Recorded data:
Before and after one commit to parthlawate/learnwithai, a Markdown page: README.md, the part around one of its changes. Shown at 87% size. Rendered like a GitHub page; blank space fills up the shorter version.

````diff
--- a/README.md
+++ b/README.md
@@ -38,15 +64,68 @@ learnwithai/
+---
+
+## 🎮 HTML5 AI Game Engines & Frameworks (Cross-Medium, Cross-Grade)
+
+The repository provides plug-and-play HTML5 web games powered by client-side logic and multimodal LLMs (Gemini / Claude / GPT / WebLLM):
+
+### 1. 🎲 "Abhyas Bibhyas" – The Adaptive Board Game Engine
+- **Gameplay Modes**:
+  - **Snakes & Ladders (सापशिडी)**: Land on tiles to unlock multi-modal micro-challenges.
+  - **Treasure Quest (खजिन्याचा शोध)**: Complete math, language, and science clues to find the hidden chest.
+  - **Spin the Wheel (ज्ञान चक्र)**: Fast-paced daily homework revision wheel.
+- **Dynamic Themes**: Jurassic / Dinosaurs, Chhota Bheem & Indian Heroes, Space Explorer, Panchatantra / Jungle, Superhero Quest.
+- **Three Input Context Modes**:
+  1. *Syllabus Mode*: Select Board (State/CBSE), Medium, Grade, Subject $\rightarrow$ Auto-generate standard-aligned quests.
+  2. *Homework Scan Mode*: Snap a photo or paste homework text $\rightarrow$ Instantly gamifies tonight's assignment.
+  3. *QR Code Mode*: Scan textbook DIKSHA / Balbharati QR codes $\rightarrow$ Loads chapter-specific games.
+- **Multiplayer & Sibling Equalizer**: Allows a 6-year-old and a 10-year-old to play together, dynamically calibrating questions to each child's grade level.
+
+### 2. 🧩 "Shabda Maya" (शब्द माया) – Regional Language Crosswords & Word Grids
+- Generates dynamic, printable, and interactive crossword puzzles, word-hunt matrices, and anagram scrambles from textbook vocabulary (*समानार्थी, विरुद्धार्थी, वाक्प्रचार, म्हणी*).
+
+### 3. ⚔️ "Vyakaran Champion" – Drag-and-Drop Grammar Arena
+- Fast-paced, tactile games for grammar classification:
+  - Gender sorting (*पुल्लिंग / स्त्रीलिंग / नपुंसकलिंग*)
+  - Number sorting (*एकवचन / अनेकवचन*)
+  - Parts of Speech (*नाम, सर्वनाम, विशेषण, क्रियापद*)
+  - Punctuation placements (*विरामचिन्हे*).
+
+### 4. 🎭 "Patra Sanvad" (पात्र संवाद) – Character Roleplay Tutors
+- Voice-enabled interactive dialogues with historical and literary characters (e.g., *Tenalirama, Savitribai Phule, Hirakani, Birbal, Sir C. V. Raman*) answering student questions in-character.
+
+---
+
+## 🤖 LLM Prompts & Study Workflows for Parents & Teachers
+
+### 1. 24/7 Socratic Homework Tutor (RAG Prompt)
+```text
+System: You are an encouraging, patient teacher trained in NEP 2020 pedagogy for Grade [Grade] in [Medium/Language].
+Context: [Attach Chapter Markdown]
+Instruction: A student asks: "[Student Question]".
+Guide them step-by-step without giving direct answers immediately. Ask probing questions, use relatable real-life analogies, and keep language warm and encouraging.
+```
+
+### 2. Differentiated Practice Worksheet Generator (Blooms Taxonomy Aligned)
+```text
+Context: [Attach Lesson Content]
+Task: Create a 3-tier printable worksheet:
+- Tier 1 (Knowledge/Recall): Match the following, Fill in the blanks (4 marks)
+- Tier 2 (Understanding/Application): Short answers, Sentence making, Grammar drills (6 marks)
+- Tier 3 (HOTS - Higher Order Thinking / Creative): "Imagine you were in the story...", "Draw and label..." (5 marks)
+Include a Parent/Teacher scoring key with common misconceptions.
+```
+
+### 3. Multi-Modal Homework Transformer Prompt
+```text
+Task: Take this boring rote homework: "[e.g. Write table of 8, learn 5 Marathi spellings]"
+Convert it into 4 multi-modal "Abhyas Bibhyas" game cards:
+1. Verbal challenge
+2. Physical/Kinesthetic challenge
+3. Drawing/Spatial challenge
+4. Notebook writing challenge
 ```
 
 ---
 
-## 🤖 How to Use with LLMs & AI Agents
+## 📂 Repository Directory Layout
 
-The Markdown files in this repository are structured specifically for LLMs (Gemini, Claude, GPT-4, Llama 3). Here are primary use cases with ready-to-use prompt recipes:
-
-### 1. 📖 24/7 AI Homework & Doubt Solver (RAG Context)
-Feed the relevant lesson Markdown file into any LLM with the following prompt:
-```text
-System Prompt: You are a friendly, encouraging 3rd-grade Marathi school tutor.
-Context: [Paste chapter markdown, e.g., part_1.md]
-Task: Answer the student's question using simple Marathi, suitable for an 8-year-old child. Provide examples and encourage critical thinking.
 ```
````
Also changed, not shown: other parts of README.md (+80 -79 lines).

Aim of the exercise:
The full set of entries above has to be restated exactly.

Exercise output:
Before and after one commit to parthlawate/learnwithai, a Markdown page: README.md, the part around one of its changes. Shown at 87% size. Rendered like a GitHub page; blank space fills up the shorter version.

````diff
--- a/README.md
+++ b/README.md
@@ -38,15 +64,68 @@ learnwithai/
+---
+
+## 🎮 HTML5 AI Game Engines & Frameworks (Cross-Medium, Cross-Grade)
+
+The repository provides plug-and-play HTML5 web games powered by client-side logic and multimodal LLMs (Gemini / Claude / GPT / WebLLM):
+
+### 1. 🎲 "Abhyas Bibhyas" – The Adaptive Board Game Engine
+- **Gameplay Modes**:
+  - **Snakes & Ladders (सापशिडी)**: Land on tiles to unlock multi-modal micro-challenges.
+  - **Treasure Quest (खजिन्याचा शोध)**: Complete math, language, and science clues to find the hidden chest.
+  - **Spin the Wheel (ज्ञान चक्र)**: Fast-paced daily homework revision wheel.
+- **Dynamic Themes**: Jurassic / Dinosaurs, Chhota Bheem & Indian Heroes, Space Explorer, Panchatantra / Jungle, Superhero Quest.
+- **Three Input Context Modes**:
+  1. *Syllabus Mode*: Select Board (State/CBSE), Medium, Grade, Subject $\rightarrow$ Auto-generate standard-aligned quests.
+  2. *Homework Scan Mode*: Snap a photo or paste homework text $\rightarrow$ Instantly gamifies tonight's assignment.
+  3. *QR Code Mode*: Scan textbook DIKSHA / Balbharati QR codes $\rightarrow$ Loads chapter-specific games.
+- **Multiplayer & Sibling Equalizer**: Allows a 6-year-old and a 10-year-old to play together, dynamically calibrating questions to each child's grade level.
+
+### 2. 🧩 "Shabda Maya" (शब्द माया) – Regional Language Crosswords & Word Grids
+- Generates dynamic, printable, and interactive crossword puzzles, word-hunt matrices, and anagram scrambles from textbook vocabulary (*समानार्थी, विरुद्धार्थी, वाक्प्रचार, म्हणी*).
+
+### 3. ⚔️ "Vyakaran Champion" – Drag-and-Drop Grammar Arena
+- Fast-paced, tactile games for grammar classification:
+  - Gender sorting (*पुल्लिंग / स्त्रीलिंग / नपुंसकलिंग*)
+  - Number sorting (*एकवचन / अनेकवचन*)
+  - Parts of Speech (*नाम, सर्वनाम, विशेषण, क्रियापद*)
+  - Punctuation placements (*विरामचिन्हे*).
+
+### 4. 🎭 "Patra Sanvad" (पात्र संवाद) – Character Roleplay Tutors
+- Voice-enabled interactive dialogues with historical and literary characters (e.g., *Tenalirama, Savitribai Phule, Hirakani, Birbal, Sir C. V. Raman*) answering student questions in-character.
+
+---
+
+## 🤖 LLM Prompts & Study Workflows for Parents & Teachers
+
+### 1. 24/7 Socratic Homework Tutor (RAG Prompt)
+```text
+System: You are an encouraging, patient teacher trained in NEP 2020 pedagogy for Grade [Grade] in [Medium/Language].
+Context: [Attach Chapter Markdown]
+Instruction: A student asks: "[Student Question]".
+Guide them step-by-step without giving direct answers immediately. Ask probing questions, use relatable real-life analogies, and keep language warm and encouraging.
+```
+
+### 2. Differentiated Practice Worksheet Generator (Blooms Taxonomy Aligned)
+```text
+Context: [Attach Lesson Content]
+Task: Create a 3-tier printable worksheet:
+- Tier 1 (Knowledge/Recall): Match the following, Fill in the blanks (4 marks)
+- Tier 2 (Understanding/Application): Short answers, Sentence making, Grammar drills (6 marks)
+- Tier 3 (HOTS - Higher Order Thinking / Creative): "Imagine you were in the story...", "Draw and label..." (5 marks)
+Include a Parent/Teacher scoring key with common misconceptions.
+```
+
+### 3. Multi-Modal Homework Transformer Prompt
+```text
+Task: Take this boring rote homework: "[e.g. Write table of 8, learn 5 Marathi spellings]"
+Convert it into 4 multi-modal "Abhyas Bibhyas" game cards:
+1. Verbal challenge
+2. Physical/Kinesthetic challenge
+3. Drawing/Spatial challenge
+4. Notebook writing challenge
 ```
 
 ---
 
-## 🤖 How to Use with LLMs & AI Agents
+## 📂 Repository Directory Layout
 
-The Markdown files in this repository are structured specifically for LLMs (Gemini, Claude, GPT-4, Llama 3). Here are primary use cases with ready-to-use prompt recipes:
-
-### 1. 📖 24/7 AI Homework & Doubt Solver (RAG Context)
-Feed the relevant lesson Markdown file into any LLM with the following prompt:
-```text
-System Prompt: You are a friendly, encouraging 3rd-grade Marathi school tutor.
-Context: [Paste chapter markdown, e.g., part_1.md]
-Task: Answer the student's question using simple Marathi, suitable for an 8-year-old child. Provide examples and encourage critical thinking.
 ```
````
Also changed, not shown: other parts of README.md (+80 -79 lines).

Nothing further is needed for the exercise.